In this post, you’re gonna learn some basic features of Python, or actually every program languages.
Values and Types
There is no mystery in the word ‘values’, it is what it means in English. Value is the basic part that Python works with, such as adding 2 values, or multiplying or diving or something.
Every value belongs to one type. I’m going to give a definition for each type. You just look the examples below and you will understand.
- Integer: 2, 16, 999,…
- Float: 26.08, 1.6, 0.999,…
- String: ‘SonCo’, ‘KhThu’, ‘KTSC’,…
There are more types other than the above, but you don’t need to mind it right now. And you don’t need to remember either. You can ask Python anytime, using
>>> a = '16' >>> type(a) <class 'int'> >>> b = 'SCKT' >>> type(b) <class 'str'>
In Python’s eyes, 999,999,999 looks like 3 numbers (999 and 999 and 999). So please be careful.
Variables and Assignment Statements
A variable is a name that refers to a value.
So you got a value. This value might be long, or hard to remember or whatever that you don’t want to call it in full. So you give that value a name, like a word, make it represent for your value. That name is called variable.
The act of giving a value a name is called assignment.
In Python, you use
= to assign.
>>> n = 'Anh Son Thui' >>> print(n) 'Anh Son Thui'
You must follow some rules when naming a variable.
- Variable names can contain numbers, letters and underscores.
- Variable names can’t begin with numbers.
- Variable names can’t be one of the reserved words. Below is the list of reserved words
These word will be displayed in different color so you don’t need to remember all of them.
In case you cannot live without using these words, you can take advantage of one of Python’s characteristic: case-sensitive. That means, ‘False’ can’t be a variable name, but ‘false’ can.
But, you know, you can do it doesn’t mean you should do it. Who wants to name a variable ‘And’ anyway?
Expressions and Statements
An expression is a combination of values, variables, and operators.
A statement is a unit of code that the Python interpreter can execute.
– Extracted from Python for Everybody, Charles R. Severance
Simply speaking, a statement is a unit of code that produces something, that has an effect, like assigning a variable.
When your program gets bigger and bigger and contains more and more lines of code, it becomes difficult to read. For this reason, adding comments is needed to explain what the program is doing.

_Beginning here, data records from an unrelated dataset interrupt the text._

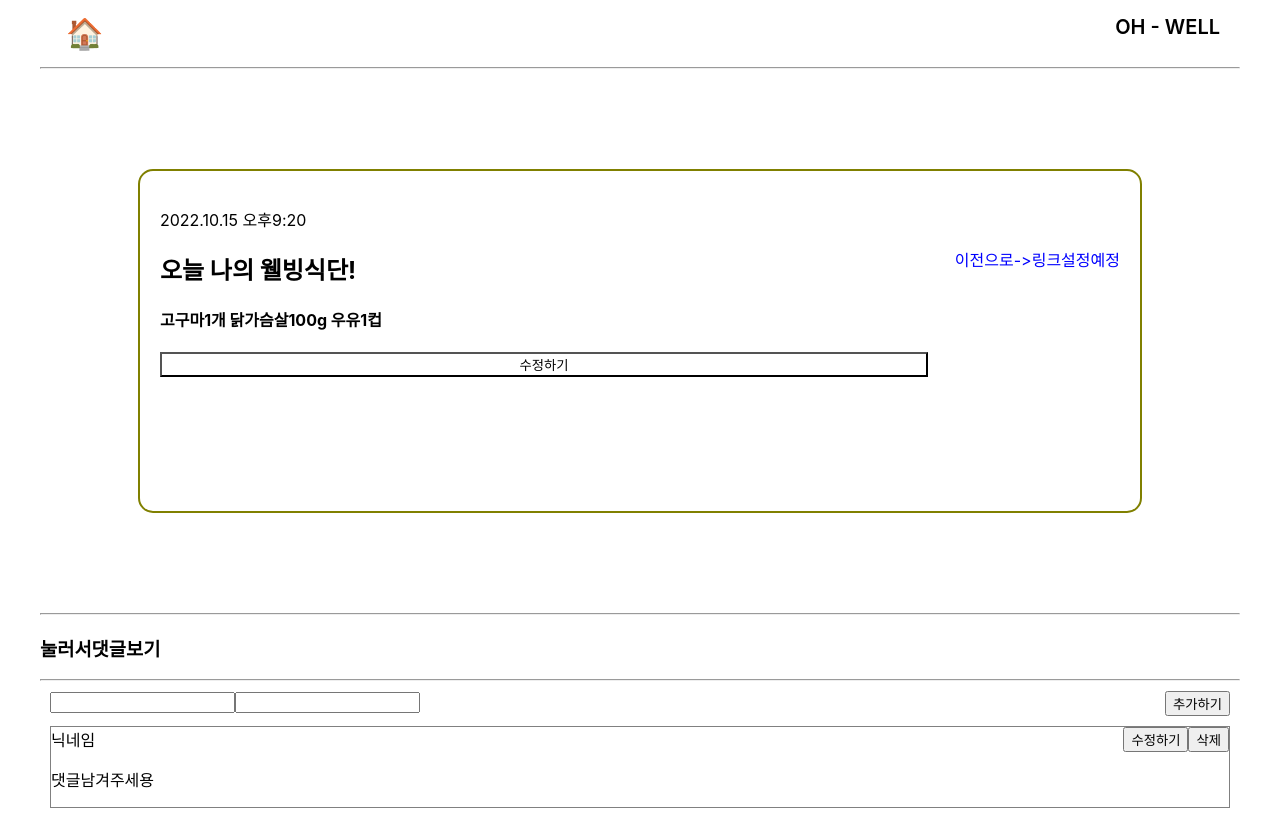
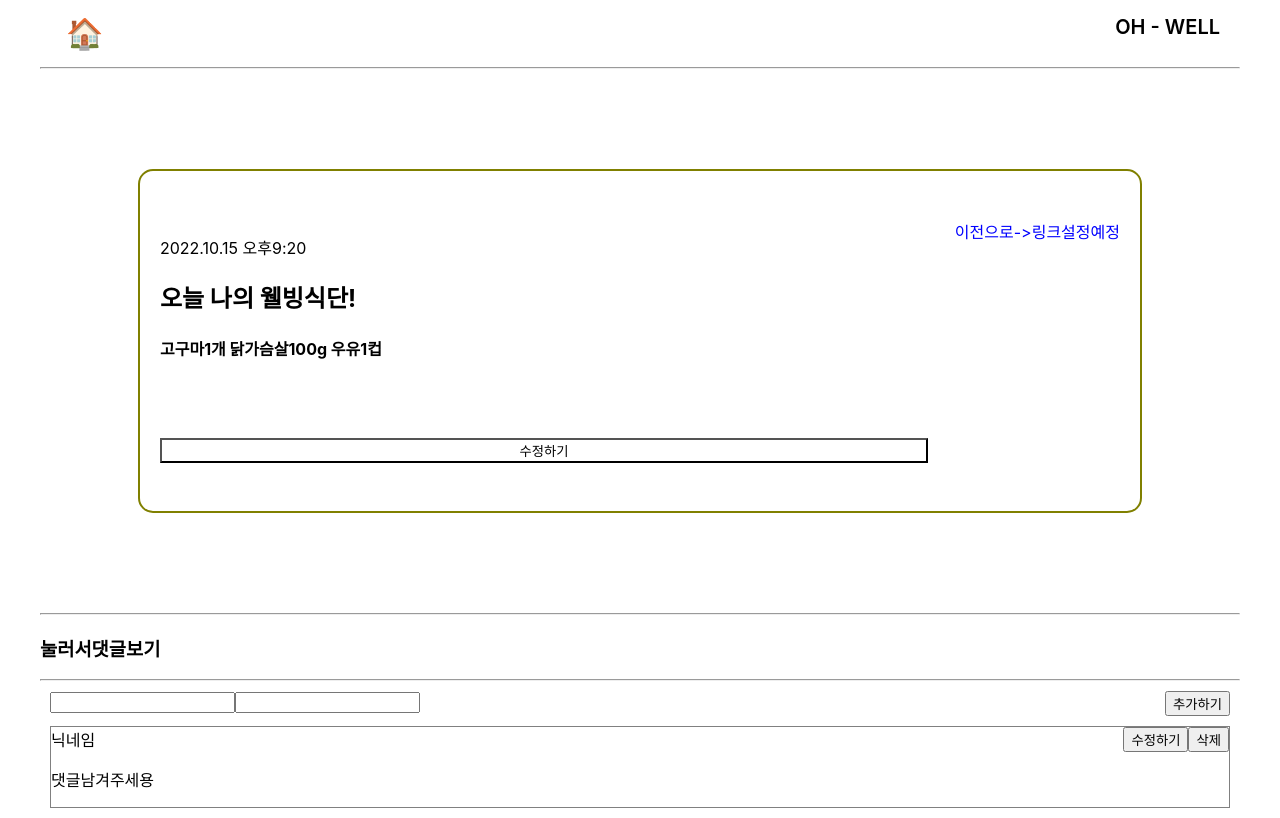
Before and after one commit to wyswhsl21/ohwellbeing, a React (Create React App) app: page /info in a window 1280 px wide. Built offline with nearby package versions, Linux system fonts and the light colour scheme.

Commit message:
display: flex --> css조금 수정

```diff
--- a/src/components/moreInfo.jsx
+++ b/src/components/moreInfo.jsx
@@ -5,11 +5,18 @@ export default function MoreInfo() {
   return (
     <>
       <InfoBox>
-        <p>2022.10.15 오후9:20</p>
-        <span>이전으로->링크설정예정</span>
-        <h2>오늘 나의 웰빙식단!</h2>
-        <h4>고구마1개 닭가슴살100g 우유1컵</h4>
-        <button>수정하기</button>
+        <div>
+          <div>
+            <span>이전으로->링크설정예정</span>
+          </div>
+
+          <p>2022.10.15 오후9:20</p>
+          <h2>오늘 나의 웰빙식단!</h2>
+          <h4>고구마1개 닭가슴살100g 우유1컵</h4>
+        </div>
+        <div>
+          <button>수정하기</button>
+        </div>
       </InfoBox>
       <hr />
       <h3>눌러서댓글보기</h3>
@@ -35,6 +42,9 @@ export default function MoreInfo() {
     </>
   );
 }
+const Wrap = styled.div`
+  display: flex;
+`;
 
 const InfoBox = styled.div`
   border: 2px solid olive;
@@ -44,6 +54,9 @@ const InfoBox = styled.div`
   height: 300px;
   margin: 100px auto;
   padding: 20px;
+  display: flex;
+  flex-direction: column;
+  justify-content: space-around;
   h3 {
     margin: 10px;
   }
```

# Assigning a value to a variable a = 123 b = 456 # Adding 2 values c = a + b
You’re not adding comments only for others to read. You add comments for the sake of yourself, too.

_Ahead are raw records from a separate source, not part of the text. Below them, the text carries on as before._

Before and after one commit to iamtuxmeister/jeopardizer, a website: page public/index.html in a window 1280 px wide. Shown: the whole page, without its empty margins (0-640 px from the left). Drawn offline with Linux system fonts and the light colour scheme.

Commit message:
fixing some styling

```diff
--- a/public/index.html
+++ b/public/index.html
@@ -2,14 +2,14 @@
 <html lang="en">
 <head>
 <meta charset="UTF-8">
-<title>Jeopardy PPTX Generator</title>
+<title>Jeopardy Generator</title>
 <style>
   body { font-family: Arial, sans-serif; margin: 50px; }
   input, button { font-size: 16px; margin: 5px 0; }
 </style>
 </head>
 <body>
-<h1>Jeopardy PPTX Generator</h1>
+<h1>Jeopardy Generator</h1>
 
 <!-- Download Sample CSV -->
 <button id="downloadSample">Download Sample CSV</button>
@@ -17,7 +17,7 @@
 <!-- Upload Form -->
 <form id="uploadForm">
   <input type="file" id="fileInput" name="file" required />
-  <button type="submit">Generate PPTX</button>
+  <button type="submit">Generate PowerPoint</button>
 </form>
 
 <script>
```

You are getting some fundamental elements to build your coding knowledge. In next post, you’re gonna try to write you first program.